── RECORDS TO USE ──

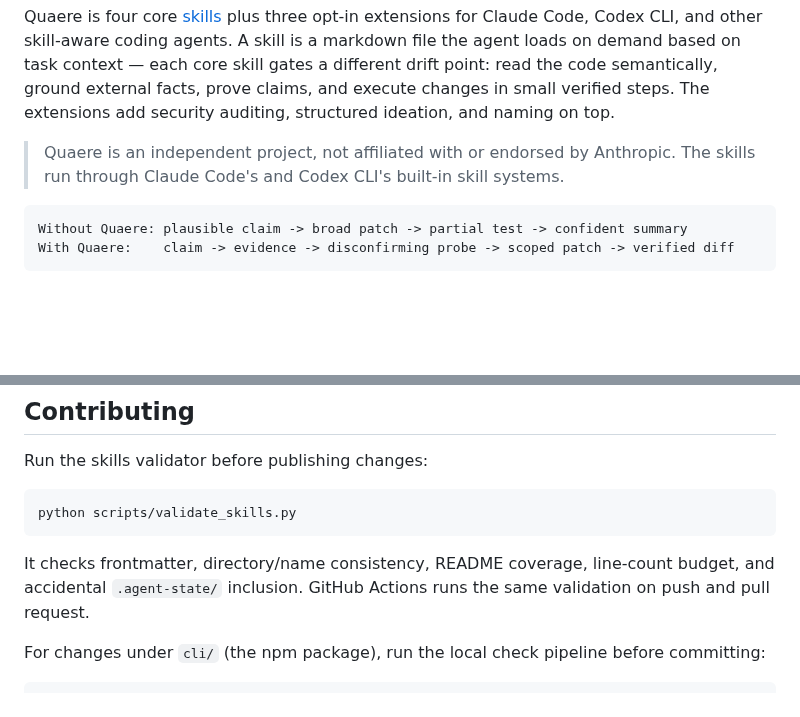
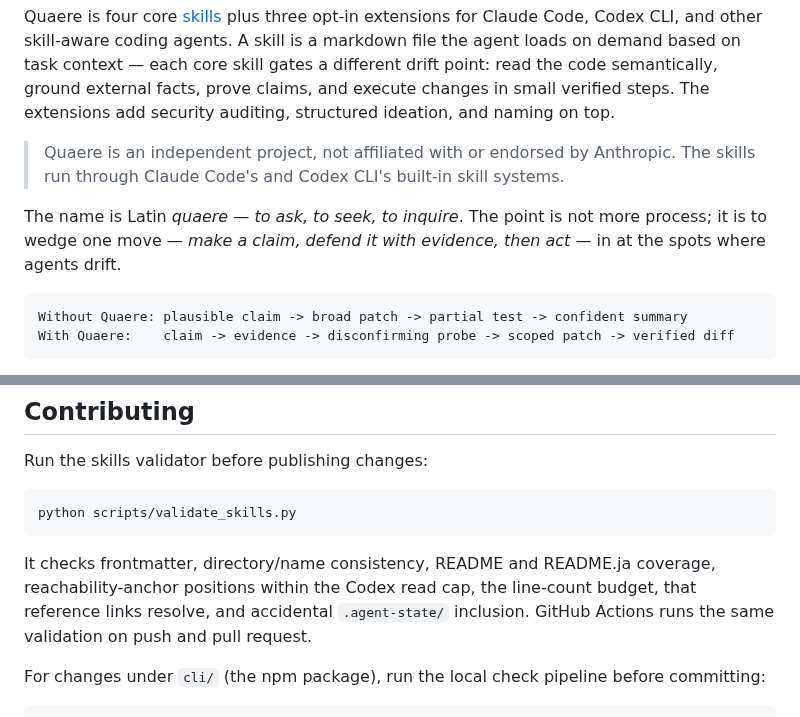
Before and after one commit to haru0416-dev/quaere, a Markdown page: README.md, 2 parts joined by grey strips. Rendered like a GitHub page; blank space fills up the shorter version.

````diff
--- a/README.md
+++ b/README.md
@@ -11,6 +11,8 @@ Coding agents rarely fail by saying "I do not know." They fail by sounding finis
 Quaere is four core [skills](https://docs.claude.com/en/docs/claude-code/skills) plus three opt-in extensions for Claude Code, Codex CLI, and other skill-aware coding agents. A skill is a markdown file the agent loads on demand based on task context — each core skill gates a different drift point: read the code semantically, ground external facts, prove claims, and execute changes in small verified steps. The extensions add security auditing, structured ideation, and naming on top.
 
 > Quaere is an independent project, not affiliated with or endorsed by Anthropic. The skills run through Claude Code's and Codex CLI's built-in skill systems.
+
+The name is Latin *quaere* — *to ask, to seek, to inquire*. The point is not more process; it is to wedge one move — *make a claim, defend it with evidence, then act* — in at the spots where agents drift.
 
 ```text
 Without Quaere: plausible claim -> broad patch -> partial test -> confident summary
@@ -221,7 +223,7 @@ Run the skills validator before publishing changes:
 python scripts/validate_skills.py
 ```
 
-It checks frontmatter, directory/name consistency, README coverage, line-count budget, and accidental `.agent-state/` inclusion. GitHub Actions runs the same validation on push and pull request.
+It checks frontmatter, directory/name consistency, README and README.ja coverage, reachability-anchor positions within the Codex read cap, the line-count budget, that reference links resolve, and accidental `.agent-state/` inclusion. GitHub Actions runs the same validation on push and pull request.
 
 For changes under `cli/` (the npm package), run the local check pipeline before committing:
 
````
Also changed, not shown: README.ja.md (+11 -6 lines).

───

[TASK PROMPT]
Pictures are to be dropped, and the remaining data set down exactly.

[EXPECTED OUTPUT]
Before and after one commit to haru0416-dev/quaere, a Markdown page: README.md, 2 parts joined by grey strips. Rendered like a GitHub page; blank space fills up the shorter version.

````diff
--- a/README.md
+++ b/README.md
@@ -11,6 +11,8 @@ Coding agents rarely fail by saying "I do not know." They fail by sounding finis
 Quaere is four core [skills](https://docs.claude.com/en/docs/claude-code/skills) plus three opt-in extensions for Claude Code, Codex CLI, and other skill-aware coding agents. A skill is a markdown file the agent loads on demand based on task context — each core skill gates a different drift point: read the code semantically, ground external facts, prove claims, and execute changes in small verified steps. The extensions add security auditing, structured ideation, and naming on top.
 
 > Quaere is an independent project, not affiliated with or endorsed by Anthropic. The skills run through Claude Code's and Codex CLI's built-in skill systems.
+
+The name is Latin *quaere* — *to ask, to seek, to inquire*. The point is not more process; it is to wedge one move — *make a claim, defend it with evidence, then act* — in at the spots where agents drift.
 
 ```text
 Without Quaere: plausible claim -> broad patch -> partial test -> confident summary
@@ -221,7 +223,7 @@ Run the skills validator before publishing changes:
 python scripts/validate_skills.py
 ```
 
-It checks frontmatter, directory/name consistency, README coverage, line-count budget, and accidental `.agent-state/` inclusion. GitHub Actions runs the same validation on push and pull request.
+It checks frontmatter, directory/name consistency, README and README.ja coverage, reachability-anchor positions within the Codex read cap, the line-count budget, that reference links resolve, and accidental `.agent-state/` inclusion. GitHub Actions runs the same validation on push and pull request.
 
 For changes under `cli/` (the npm package), run the local check pipeline before committing:
 
````
Also changed, not shown: README.ja.md (+11 -6 lines).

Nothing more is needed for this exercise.